**Exercise:**
In the records below, count every line that includes the word "already". Provide the total alone.

============================================================

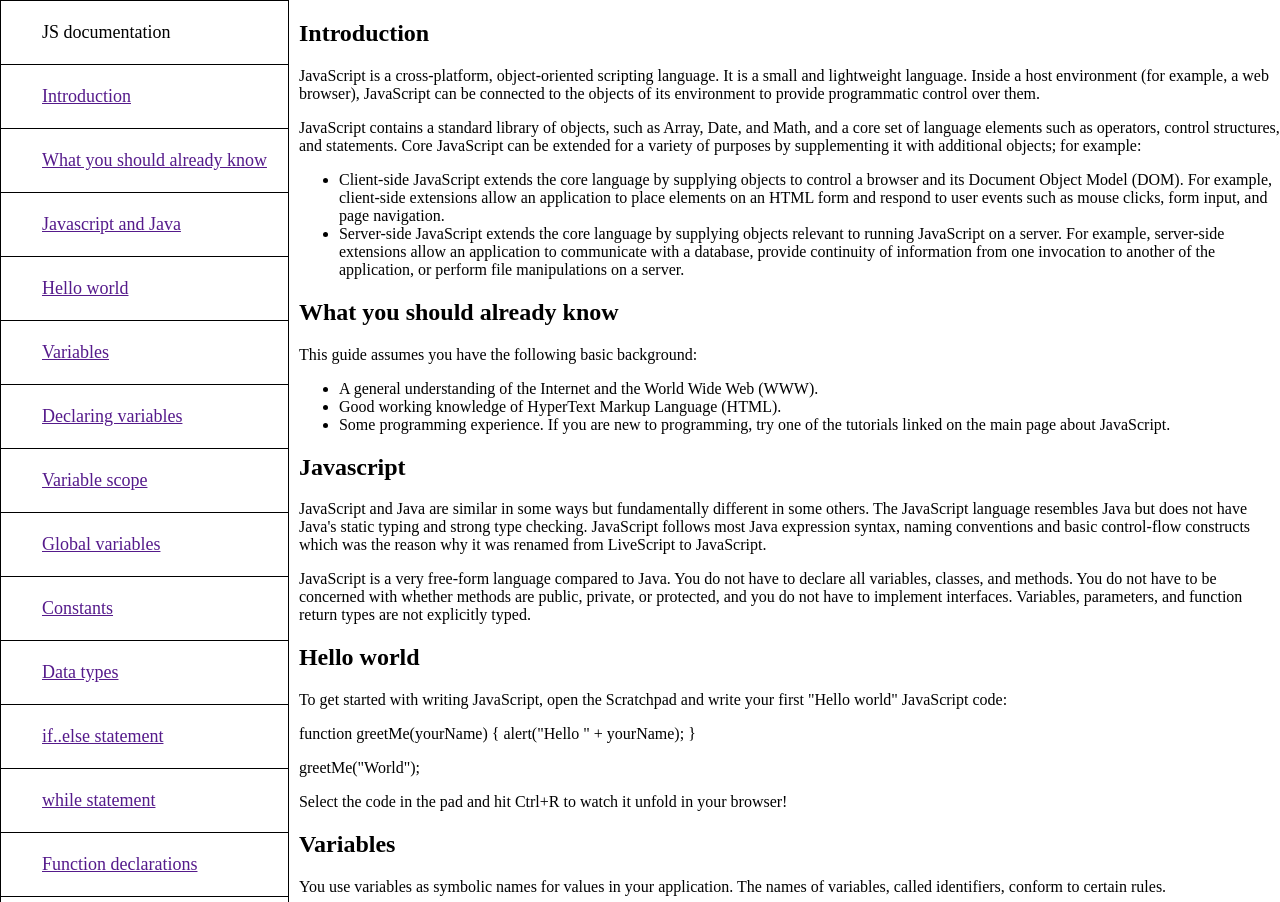
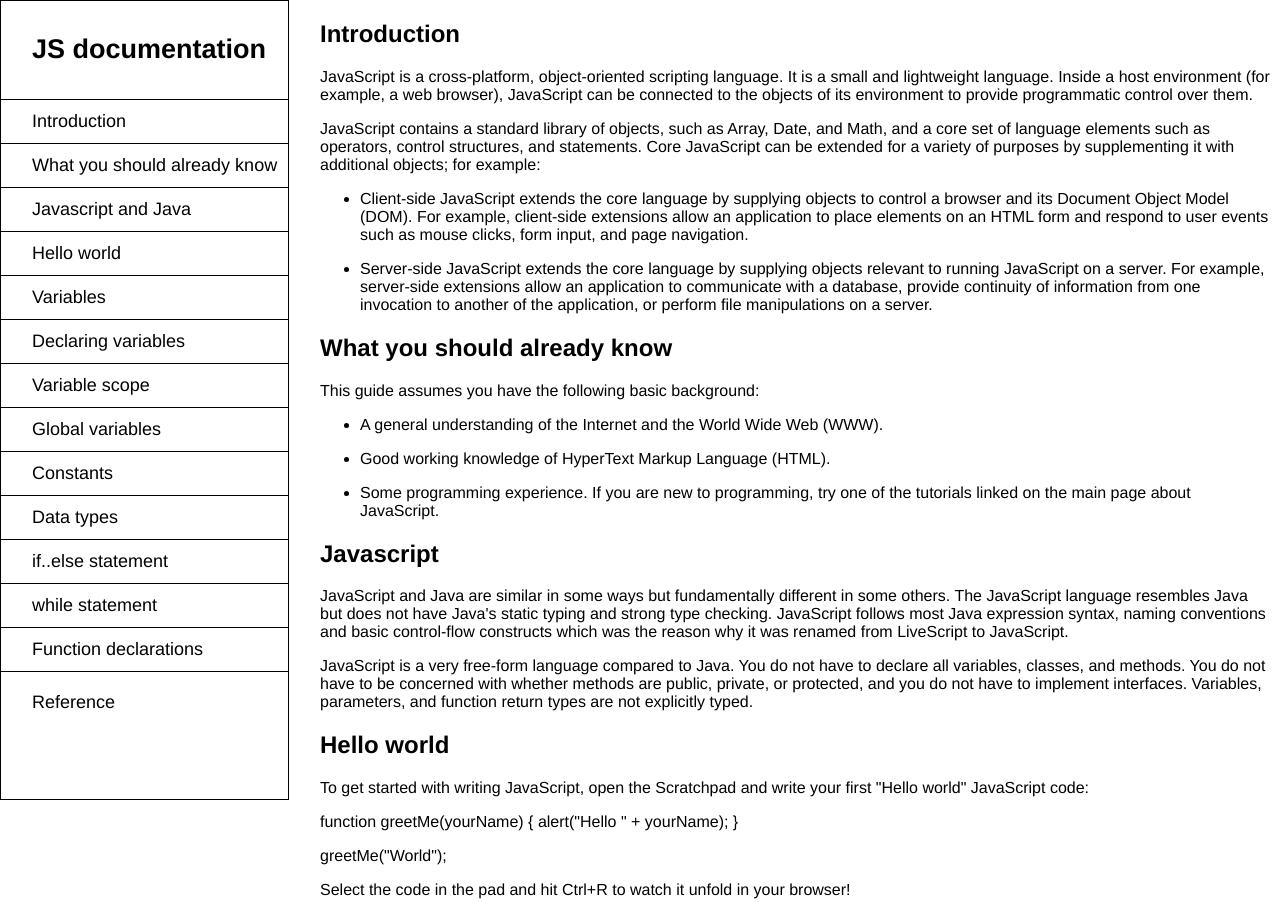
Before and after one commit to Tarun-1999M/Technical-documentation, a plain HTML site: page index.html in a window 1280 px wide. Shown: the top 902 px of the page. Drawn offline with Linux system fonts and the light colour scheme.

Commit message:
Add fixed position to table and adjust the grid

```diff
--- a/index.html
+++ b/index.html
@@ -11,49 +11,49 @@
         <div class="menu">
             <table>
                  <tr>
-                    <td><span class="title">JS documentation</span></td>
+                    <td><span class="title"><h2>JS documentation</h2></span></td>
                 </tr>
                 <tr>
-                    <td><a href=""><span>Introduction</span></a></td>
+                    <td><a href="#introduction"><span>Introduction</span></a></td>
                 </tr>
                 <tr>
-                    <td><a href=""><span>What you should already know</span></a></td>
+                    <td><a href="#alreadyknow"><span>What you should already know</span></a></td>
                 </tr>
                 <tr>
-                    <td><a href=""><span>Javascript and Java</span></a></td>
+                    <td><a href="#Javascript"><span>Javascript and Java</span></a></td>
                 </tr>
                 <tr>
-                    <td><a href=""><span>Hello world</span></a></td>
+                    <td><a href="#Hello"><span>Hello world</span></a></td>
                 </tr>
                 <tr>
-                    <td><a href=""><span>Variables</span></a></td>
+                    <td><a href="#variables"><span>Variables</span></a></td>
                 </tr>
                 <tr>
-                    <td><a href=""><span>Declaring variables</span></a></td>
+                    <td><a href="#Declaring"><span>Declaring variables</span></a></td>
                 </tr>
                 <tr>
-                    <td><a href=""><span>Variable scope</span></a></td>
+                    <td><a href="#scope"><span>Variable scope</span></a></td>
                 </tr>
                 <tr>
-                    <td><a href=""><span>Global variables</span></a></td>
+                    <td><a href="#Global"><span>Global variables</span></a></td>
                 </tr>
                 <tr>
-                    <td><a href=""><span>Constants</span></a></td>
+                    <td><a href="#Constants"><span>Constants</span></a></td>
                 </tr>
                 <tr>
-                    <td><a href=""><span>Data types</span></a></td>
+                    <td><a href="#datatypes"><span>Data types</span></a></td>
                 </tr>
                 <tr>
-                    <td><a href=""><span>if..else statement</span></a></td>
+                    <td><a href="#if"><span>if..else statement</span></a></td>
                 </tr>
                 <tr>
-                    <td><a href=""><span>while statement</span></a></td>
+                    <td><a href="#while"><span>while statement</span></a></td>
                 </tr>
                 <tr>
-                    <td><a href=""><span>Function declarations</span></a></td>
+                    <td><a href="#functions"><span>Function declarations</span></a></td>
                 </tr>
                 <tr>
-                    <td><a href=""><span>Reference</span></a></td>
+                    <td><a href="#Reference"><span>Reference</span></a></td>
                 </tr>
             </table>
         </div>
@@ -65,8 +65,8 @@
             <p>JavaScript is a cross-platform, object-oriented scripting language. It is a small and lightweight language. Inside a host environment (for example, a web browser), JavaScript can be connected to the objects of its environment to provide programmatic control over them.</p>
             <p>JavaScript contains a standard library of objects, such as Array, Date, and Math, and a core set of language elements such as operators, control structures, and statements. Core JavaScript can be extended for a variety of purposes by supplementing it with additional objects; for example:</p>
             <ul>
-                <li>Client-side JavaScript extends the core language by supplying objects to control a browser and its Document Object Model (DOM). For example, client-side extensions allow an application to place elements on an HTML form and respond to user events such as mouse clicks, form input, and page navigation.</li>
-                <li>Server-side JavaScript extends the core language by supplying objects relevant to running JavaScript on a server. For example, server-side extensions allow an application to communicate with a database, provide continuity of information from one invocation to another of the application, or perform file manipulations on a server.</li>
+                <li><p>Client-side JavaScript extends the core language by supplying objects to control a browser and its Document Object Model (DOM). For example, client-side extensions allow an application to place elements on an HTML form and respond to user events such as mouse clicks, form input, and page navigation.</li>
+                <li><p>Server-side JavaScript extends the core language by supplying objects relevant to running JavaScript on a server. For example, server-side extensions allow an application to communicate with a database, provide continuity of information from one invocation to another of the application, or perform file manipulations on a server.</p<</li>
             </ul>
             </div>
 
@@ -74,9 +74,9 @@
                 <h2>What you should already know</h2>
                 <p>This guide assumes you have the following basic background:</p>
                 <ul>
-                    <li>A general understanding of the Internet and the World Wide Web (WWW).</li>
-                    <li>Good working knowledge of HyperText Markup Language (HTML).</li>
-                    <li>Some programming experience. If you are new to programming, try one of the tutorials linked on the main page about JavaScript.</li>
+                    <li><p>A general understanding of the Internet and the World Wide Web (WWW).</p<</li>
+                    <li><p>Good working knowledge of HyperText Markup Language (HTML).</p></li>
+                    <li><p>Some programming experience. If you are new to programming, try one of the tutorials linked on the main page about JavaScript.</p></li>
                 </ul>
             </div>
 
--- a/styles.css
+++ b/styles.css
@@ -1,7 +1,10 @@
 body{
     margin:0;
+    font-family:Helvetica;
 }
-
+*{
+    box-sizing: border-box;
+}
 table,tr,td{
     border:1px solid black;
     border-collapse:collapse;
@@ -11,10 +14,11 @@ td{
     margin:10px;
 }
 
+
 table{
     height:100%;
-    width:100%;
     font-size: large;
+    position:fixed;
 }
 
 span{
@@ -24,23 +28,38 @@ span{
 
 main{
     display: grid;
-    grid-template-columns: auto auto;
-    column-gap: 10px;
+    grid-template-columns:auto minmax(auto,max-content);
+    column-gap: 20em;
+    margin-right: 10px;
 
 }
 
 span{
-    padding:20px;
+    padding:10px;
     display: block;
 
 }
 
 table tr:last-child td{
     height:100%;
-    position:relative;
+    position:relative
+
 }
 
 table tr:last-child span{
     position:absolute;
-    top:20px;
+    top:10px;
 }
+
+a{
+    text-decoration: none;
+    color:black;
+}
+
+a:visited{
+    color:black;
+}
+
+*{
+    scroll-behavior: smooth;
+}
```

============================================================

**Problem solution:**
3